Which is the right way to handle imbalanced data in a regression problem?

I'm working on a regression problem with imbalanced data, and I would like to know if I'm weighting the errors correctly. I'll try to illustrate the concept with a simple example.

Imagine I'm building a model to predict house prices in New York and Los Angeles. I have many more training examples in NY than in LA, but I want the algorithm to perform equally well in both cities. To further complicate the issue, house prices in NY have a greater variance than those in LA.

Here is an example training dataset:

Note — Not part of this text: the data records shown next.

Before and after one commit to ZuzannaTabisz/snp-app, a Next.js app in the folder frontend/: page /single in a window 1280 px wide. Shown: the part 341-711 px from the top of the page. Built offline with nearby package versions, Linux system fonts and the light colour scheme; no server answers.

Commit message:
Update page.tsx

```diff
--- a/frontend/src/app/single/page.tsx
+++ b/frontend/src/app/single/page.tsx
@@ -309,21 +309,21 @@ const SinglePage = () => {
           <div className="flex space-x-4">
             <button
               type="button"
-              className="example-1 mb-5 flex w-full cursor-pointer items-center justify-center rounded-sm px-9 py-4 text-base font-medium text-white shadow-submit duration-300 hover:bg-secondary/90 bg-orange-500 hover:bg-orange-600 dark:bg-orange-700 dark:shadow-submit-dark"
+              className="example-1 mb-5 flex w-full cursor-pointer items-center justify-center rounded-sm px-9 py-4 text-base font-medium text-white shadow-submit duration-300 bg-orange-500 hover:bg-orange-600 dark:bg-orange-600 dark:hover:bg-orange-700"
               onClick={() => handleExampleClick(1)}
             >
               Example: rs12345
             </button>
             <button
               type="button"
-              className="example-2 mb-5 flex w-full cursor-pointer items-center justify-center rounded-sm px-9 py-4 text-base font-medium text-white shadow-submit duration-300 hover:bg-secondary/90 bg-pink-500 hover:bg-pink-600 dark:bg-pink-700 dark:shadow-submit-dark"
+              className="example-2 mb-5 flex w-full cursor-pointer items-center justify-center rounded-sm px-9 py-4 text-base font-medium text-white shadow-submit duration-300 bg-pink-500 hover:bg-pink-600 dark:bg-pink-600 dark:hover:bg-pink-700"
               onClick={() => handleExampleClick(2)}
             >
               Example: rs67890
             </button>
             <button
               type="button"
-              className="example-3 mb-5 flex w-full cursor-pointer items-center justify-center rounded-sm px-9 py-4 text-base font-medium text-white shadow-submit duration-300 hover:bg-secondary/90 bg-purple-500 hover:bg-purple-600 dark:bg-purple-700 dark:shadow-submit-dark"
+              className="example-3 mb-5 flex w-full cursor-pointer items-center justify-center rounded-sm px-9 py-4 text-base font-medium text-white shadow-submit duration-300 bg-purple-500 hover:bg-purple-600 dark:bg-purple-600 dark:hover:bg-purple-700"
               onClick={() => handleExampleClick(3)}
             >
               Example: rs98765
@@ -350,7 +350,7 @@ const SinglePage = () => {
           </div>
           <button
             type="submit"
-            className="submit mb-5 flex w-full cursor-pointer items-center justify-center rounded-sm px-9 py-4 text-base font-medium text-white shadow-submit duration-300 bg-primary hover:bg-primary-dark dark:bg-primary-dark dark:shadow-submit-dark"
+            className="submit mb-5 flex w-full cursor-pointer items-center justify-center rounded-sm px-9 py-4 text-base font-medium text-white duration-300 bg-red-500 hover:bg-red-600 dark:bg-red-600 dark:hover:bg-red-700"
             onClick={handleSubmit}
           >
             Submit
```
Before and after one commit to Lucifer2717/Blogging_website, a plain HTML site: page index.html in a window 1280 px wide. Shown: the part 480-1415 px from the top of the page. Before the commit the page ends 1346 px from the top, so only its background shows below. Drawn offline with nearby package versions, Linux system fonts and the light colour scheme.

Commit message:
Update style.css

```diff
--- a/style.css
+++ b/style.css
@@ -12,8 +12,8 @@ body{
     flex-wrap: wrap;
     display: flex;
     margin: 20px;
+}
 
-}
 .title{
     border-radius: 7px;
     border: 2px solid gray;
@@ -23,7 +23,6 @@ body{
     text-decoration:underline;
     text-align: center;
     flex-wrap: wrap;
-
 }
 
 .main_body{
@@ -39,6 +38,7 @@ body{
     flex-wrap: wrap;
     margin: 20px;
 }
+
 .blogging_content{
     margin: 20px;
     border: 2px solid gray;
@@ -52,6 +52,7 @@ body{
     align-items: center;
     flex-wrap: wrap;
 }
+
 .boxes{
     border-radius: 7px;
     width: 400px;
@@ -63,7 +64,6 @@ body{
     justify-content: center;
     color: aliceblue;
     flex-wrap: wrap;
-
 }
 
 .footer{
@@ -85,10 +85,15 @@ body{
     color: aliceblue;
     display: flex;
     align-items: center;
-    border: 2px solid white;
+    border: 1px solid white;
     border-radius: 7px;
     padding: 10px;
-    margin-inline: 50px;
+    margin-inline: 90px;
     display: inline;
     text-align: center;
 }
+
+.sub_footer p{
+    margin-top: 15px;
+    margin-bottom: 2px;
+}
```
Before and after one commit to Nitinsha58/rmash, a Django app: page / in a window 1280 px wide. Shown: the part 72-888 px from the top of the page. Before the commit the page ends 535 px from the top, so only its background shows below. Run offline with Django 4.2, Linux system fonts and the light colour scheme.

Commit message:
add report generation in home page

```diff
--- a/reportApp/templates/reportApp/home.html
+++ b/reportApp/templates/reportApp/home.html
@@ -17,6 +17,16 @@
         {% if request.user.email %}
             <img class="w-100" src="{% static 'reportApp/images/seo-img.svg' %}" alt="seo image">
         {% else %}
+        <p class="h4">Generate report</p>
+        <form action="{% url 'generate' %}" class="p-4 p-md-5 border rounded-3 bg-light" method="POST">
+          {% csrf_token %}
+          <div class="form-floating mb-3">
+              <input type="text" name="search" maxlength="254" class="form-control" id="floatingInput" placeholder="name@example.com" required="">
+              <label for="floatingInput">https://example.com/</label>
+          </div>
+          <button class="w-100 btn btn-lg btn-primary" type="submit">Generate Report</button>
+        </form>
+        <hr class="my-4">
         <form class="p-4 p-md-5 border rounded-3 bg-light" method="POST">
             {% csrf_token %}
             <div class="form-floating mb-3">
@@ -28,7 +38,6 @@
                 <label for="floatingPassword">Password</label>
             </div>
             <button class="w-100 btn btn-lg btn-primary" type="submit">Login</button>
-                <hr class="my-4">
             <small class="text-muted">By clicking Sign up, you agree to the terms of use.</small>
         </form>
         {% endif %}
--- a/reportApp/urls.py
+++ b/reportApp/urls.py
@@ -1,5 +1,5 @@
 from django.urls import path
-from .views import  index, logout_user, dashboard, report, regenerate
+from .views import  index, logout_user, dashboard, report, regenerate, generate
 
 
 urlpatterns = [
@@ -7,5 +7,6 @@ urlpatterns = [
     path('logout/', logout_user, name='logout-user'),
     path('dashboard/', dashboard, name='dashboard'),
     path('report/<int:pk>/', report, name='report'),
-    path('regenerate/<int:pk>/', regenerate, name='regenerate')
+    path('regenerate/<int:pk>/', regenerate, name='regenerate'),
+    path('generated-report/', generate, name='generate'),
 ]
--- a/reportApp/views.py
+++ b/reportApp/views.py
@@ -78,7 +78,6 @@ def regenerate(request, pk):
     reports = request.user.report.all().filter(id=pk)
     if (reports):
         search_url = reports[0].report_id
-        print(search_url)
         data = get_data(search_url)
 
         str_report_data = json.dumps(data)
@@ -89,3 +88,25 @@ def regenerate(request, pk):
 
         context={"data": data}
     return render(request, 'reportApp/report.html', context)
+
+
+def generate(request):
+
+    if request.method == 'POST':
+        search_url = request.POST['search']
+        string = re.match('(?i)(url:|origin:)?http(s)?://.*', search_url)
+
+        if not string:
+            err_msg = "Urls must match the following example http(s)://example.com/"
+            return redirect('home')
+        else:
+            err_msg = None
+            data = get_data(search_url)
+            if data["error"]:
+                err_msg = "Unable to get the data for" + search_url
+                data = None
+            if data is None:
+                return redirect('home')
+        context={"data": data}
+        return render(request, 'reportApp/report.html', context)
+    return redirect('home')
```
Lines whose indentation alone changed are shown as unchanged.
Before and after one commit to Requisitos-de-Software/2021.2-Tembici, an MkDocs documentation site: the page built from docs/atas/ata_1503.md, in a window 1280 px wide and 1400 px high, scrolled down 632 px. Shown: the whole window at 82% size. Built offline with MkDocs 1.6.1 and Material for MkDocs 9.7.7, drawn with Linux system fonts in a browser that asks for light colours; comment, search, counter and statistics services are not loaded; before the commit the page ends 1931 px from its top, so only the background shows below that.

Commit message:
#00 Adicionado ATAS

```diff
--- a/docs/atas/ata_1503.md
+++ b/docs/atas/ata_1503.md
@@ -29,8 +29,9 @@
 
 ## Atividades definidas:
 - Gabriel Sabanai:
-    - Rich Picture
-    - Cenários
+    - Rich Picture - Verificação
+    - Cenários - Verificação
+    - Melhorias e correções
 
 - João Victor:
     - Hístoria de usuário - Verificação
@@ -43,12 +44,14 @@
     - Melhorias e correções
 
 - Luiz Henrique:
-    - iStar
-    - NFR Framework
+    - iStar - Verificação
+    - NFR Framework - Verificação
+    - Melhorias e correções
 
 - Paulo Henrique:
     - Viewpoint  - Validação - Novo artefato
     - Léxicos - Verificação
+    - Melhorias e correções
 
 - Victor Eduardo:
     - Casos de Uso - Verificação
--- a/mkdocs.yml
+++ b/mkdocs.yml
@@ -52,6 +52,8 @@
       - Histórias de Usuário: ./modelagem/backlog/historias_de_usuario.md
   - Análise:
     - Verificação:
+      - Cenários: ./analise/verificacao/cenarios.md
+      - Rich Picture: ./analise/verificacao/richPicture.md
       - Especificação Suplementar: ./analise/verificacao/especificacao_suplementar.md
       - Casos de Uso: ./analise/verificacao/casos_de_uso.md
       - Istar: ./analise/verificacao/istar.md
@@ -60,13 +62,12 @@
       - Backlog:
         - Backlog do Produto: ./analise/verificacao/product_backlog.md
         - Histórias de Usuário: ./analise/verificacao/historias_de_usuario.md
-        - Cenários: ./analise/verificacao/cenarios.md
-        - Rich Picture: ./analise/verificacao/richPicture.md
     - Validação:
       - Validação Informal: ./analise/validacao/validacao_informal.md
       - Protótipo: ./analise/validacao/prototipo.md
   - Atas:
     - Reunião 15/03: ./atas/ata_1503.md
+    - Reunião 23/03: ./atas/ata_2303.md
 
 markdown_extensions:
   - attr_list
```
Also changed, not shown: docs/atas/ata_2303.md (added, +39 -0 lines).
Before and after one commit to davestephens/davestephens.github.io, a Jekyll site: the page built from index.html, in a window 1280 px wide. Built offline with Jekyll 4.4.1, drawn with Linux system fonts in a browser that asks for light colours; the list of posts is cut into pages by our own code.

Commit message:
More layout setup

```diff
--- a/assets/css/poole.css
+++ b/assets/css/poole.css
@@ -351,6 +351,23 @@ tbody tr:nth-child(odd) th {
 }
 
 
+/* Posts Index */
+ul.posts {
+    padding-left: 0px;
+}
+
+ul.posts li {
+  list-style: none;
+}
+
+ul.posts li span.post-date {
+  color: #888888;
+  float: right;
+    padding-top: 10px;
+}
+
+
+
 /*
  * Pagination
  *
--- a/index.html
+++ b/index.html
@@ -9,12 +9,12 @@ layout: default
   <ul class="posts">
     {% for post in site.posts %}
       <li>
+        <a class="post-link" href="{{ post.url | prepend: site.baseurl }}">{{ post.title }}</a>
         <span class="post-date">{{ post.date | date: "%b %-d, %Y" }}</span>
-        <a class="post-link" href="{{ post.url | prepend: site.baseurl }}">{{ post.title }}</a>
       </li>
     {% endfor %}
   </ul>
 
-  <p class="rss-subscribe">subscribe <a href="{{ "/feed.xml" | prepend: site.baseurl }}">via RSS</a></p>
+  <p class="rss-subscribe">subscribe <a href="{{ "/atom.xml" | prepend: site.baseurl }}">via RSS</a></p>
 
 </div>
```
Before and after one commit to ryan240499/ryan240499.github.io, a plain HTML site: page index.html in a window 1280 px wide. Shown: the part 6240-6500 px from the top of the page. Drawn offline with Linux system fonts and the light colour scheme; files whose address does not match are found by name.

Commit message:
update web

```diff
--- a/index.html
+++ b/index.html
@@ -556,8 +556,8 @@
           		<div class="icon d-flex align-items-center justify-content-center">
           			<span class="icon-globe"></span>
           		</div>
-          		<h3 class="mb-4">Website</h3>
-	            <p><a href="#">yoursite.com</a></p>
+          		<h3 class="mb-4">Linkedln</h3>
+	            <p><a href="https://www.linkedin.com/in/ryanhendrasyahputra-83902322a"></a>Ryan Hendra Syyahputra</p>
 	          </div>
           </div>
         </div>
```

City    N_rooms  House_Price
NY      4        400
NY      7        1000
NY      5        800
NY      3        300
NY      7        600
NY      2        100
NY      4        500
LA      3        400
LA      5        500
LA      4        500

I have 7 training examples for NY and 3 training examples for LA. If my cost function is MSE, namely sum((y_pred - y_true)^2)/10, to make sure that the algorithm performs equally well in both cities, I would need to give different weights on the prediction errors, namely

sum(w * (y_pred - y_true)^2)/10

I would like to know which one of the following would be the correct way to define w and/or rescale training data:

1. Do not use weights (i.e., w=1)
2. Define w as the inverse frequency of each class in the training set, namely w=1/3 for houses in LA and w=1/7 for houses in NY
3. Standardize prices in NY and LA separately, namely subtract the average price in NY from the price of every house in NY, then divide the price of every house in NY by the standard deviation of house prices in NY. Similarly, subtract the average price in LA from the price of every house in LA, then divide the price of every house in LA by the standard deviation of house prices in LA. Now train the regression model on the scaled data. To predict actual prices, apply the inverse scaling to the model predictions.
4. Apply both points 2 and 3.

Note: the goal is not only to minimize the overall error, but to build an algorithm that performs equally well in both cities.